Dinah Washington (vcl), Quincy Jones (arr, cond), Clark Terry, Charlie Shavers (tp), Jimmy Cleveland, Urbie Green (tb), Lucky Thompson, Budd Johnson, Jerome Richardson (ts), Wynton Kelly (p), Barry Galbraith (g), Milt Hinton (b), Osie Johnson, Jimmy Cobb
This release contains the complete classic album The Swingin Miss D, reuniting Dinahs superb vocals with the arranging talents of Quincy Jones.
Cut in 1956 with an all-star octet that included Clark Terry, Lucky Thompson and Wynton Kelly, the album explores the full range of the singer's talents, from ballads to blues. As Quincy Jones said "Once she put her soulful trademark on a song, she owned it and it was never the same".
As a bonus, other tunes from the same sessions, as well as seven jazz standards from one of their 1955 dates. Included here are Dinahs wonderful renditions of 'Blue Gardenia' and 'Ill Close My Eyes', which, years later, appeared on the soundtrack of the Clint Eastwood movie "The Bridges of Madison County"
01. THEY DIDNT BELIEVE ME (2:48)
02. YOURE CRYING (3:32)
03. MAKIN WHOOPEE (2:30)
04. EVRY TIME WE SAY GOODBYE (2:31)
05. BUT NOT FOR ME (2:28)
06. CARAVAN (:40)
07. PERDIDO (3:25)
08. NEVER LET ME GO (2:46)

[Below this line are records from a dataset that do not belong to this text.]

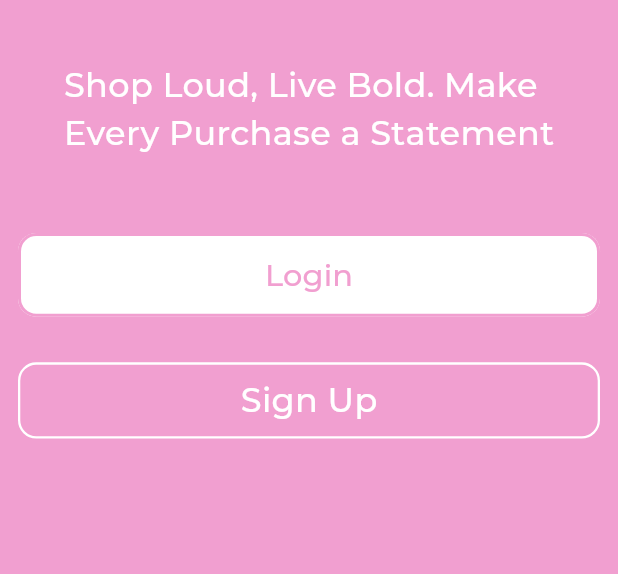
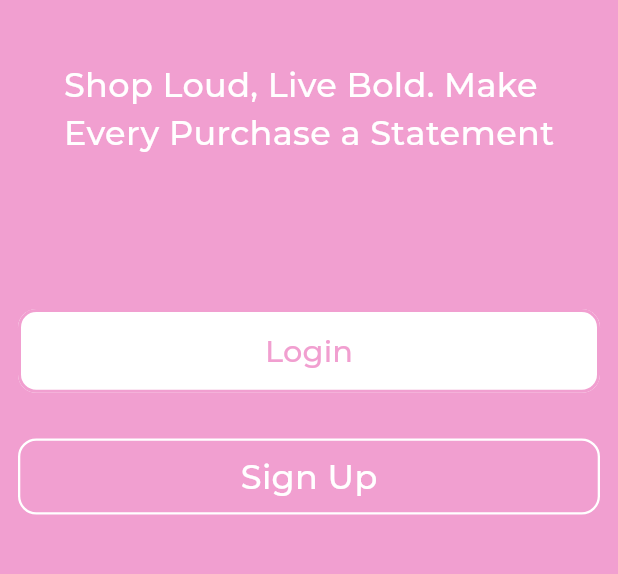
Before and after one commit to omarelsherbinyy/meem, a Flutter app: the screen it shows after launch, on a phone screen of 412 x 824 dp, the part 505-1079 px from its top. Run offline on Flutter 3.47's test engine with Material 3 defaults, Android fonts, the light colour scheme and no system bars; our stand-ins replace dio, flutter_screenutil, flutter_svg; project files that could hold a hidden picture were left out.

Commit message:
Add on boarding login  screen

```diff
--- a/lib/features/Auth/presentation/views/onboarding_login_signup.dart
+++ b/lib/features/Auth/presentation/views/onboarding_login_signup.dart
@@ -47,7 +47,7 @@ class OnboardingLoginSignup extends StatelessWidget {
                 ),
               ),
               SizedBox(
-                height: 50.h,
+                height: 100.h,
               ),
               CustomBorderBottom(
                 text: 'Login',
```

09. IS YOU OR IS YOU AINT MY BABY? (3:00)
10. ILL CLOSE MY EYES (4:00)
11. SOMEBODY LOVES ME (2:47)
12. ILL DROWN IN MY TEARS (3:11) (*) Bonus Track

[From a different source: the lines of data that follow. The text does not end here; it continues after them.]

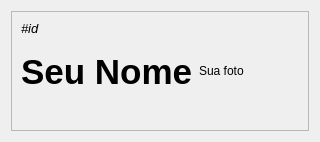
This is view/pokemon.ui in ozzysp/pokedex as Qt 5 draws it before an edit. The edited form follows.
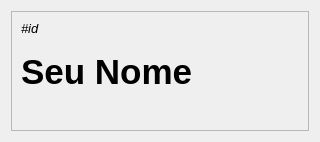
This is the edited form.

Commit message: novos ícones para os pokemons e backgroud

```diff
--- a/view/pokemon.ui
+++ b/view/pokemon.ui
@@ -115,15 +115,21 @@
           <height>100</height>
          </size>
         </property>
+        <property name="autoFillBackground">
+         <bool>false</bool>
+        </property>
         <property name="frameShape">
          <enum>QFrame::NoFrame</enum>
         </property>
         <property name="text">
-         <string>Sua foto</string>
+         <string/>
         </property>
         <property name="scaledContents">
          <bool>true</bool>
         </property>
+        <property name="alignment">
+         <set>Qt::AlignCenter</set>
+        </property>
        </widget>
       </item>
      </layout>
```
The commit also changes 5 other files.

13. YOU LET MY LOVE GROW COLD (2:29) (*) Bonus Track
14. BARGAIN DAY (2:50) (*) Bonus Track
15. IF I HAD YOU (4:45) (*) Bonus Track
16. I COULD WRITE A BOOK (4:27) (*) Bonus Track
17. YOU DONT KNOW WHAT LOVE IS (4:03) (*) Bonus Track
18. MY OLD FLAME (3:07) (*) Bonus Track
19. EASY LIVING (5:02) (*) Bonus Track
20. I GET A KICK OUT OF YOU (6:20) (*) Bonus Track
21. BLUE GARDENIA (5:18) (*) Bonus Track
Total time: 74:12 min.
Tracks #1-11 originally issued in LP as EmArcy MG 36104.
Dinah Washington (vcl), Quincy Jones (arranger & conductor of all tracks), plus a big band including: Clark Terry, Charlie Shavers, Nick Travis, Ernie Royal, Joe Wilder (tp), Jimmy Cleveland, Urbie Green, Quentin Jackson (tb), Lucky Thompson, Budd Johnson, Jerome Richardson (ts), Hal McKusick (as, fl), Anthony Ortega (as), Danny Bank (bs), Wynton Kelly (p), Barry Galbraith (g), Milt Hinton (b), Osie Johnson and Jimmy Cobb (d), among others.
Tracks #6-7, 9 & 11-13 recorded in New York, on December 4, 1956.
Tracks #1-2 & 4-5 recorded in New York, on December 5, 1956.
Tracks #3, 8, 10 & 14 recorded in New York, on December 6, 1956.
Track #15 recorded in New York, on March 17, 1955.
Tracks #16-21 recorded in New York on March 15, 1955.
"Dinah Washington was accompanied by an orchestra organized and conducted by Quincy Jones on this original 1957 album, and she was singing to arrangements mostly written by the young bandleader, swing charts of pop standards by the likes of Cole Porter, George Gershwin, and Duke Ellington. The result had much in common with the swing albums of Frank Sinatra in the same period, especially because Jones's arrangements were heavily influenced by Billy May and Nelson Riddle. Sinatra's records were regarded as "pop" of course, and Washington's, at least when released on the EmArcy subsidiary of Mercury Records, as "jazz" but her precise articulation and attention to lyrical meaning left little room for improvisation, and while Jones allowed for brief solos from a band that included Charlie Shavers, Clark Terry, Urbie Green, and Milt Hinton, the jazz categorization was actually arbitrary. Whatever musical genre you assign it to, however, this is an excellent Washington album."
William Ruhlmann -All Music Guide
"Dinah had a voice that was like the pipes of life. She could take any melody in her hand, hold it like an egg, crack it open, fry it, let it sizzle, reconstruct it, put the egg back in the box and back in the refrigerator, and you wouldve still understood every single syllable of every single word she sang. Every single melody she sang she made hers. Once she put her soulful trademark on a song, she owned it and it was never the same."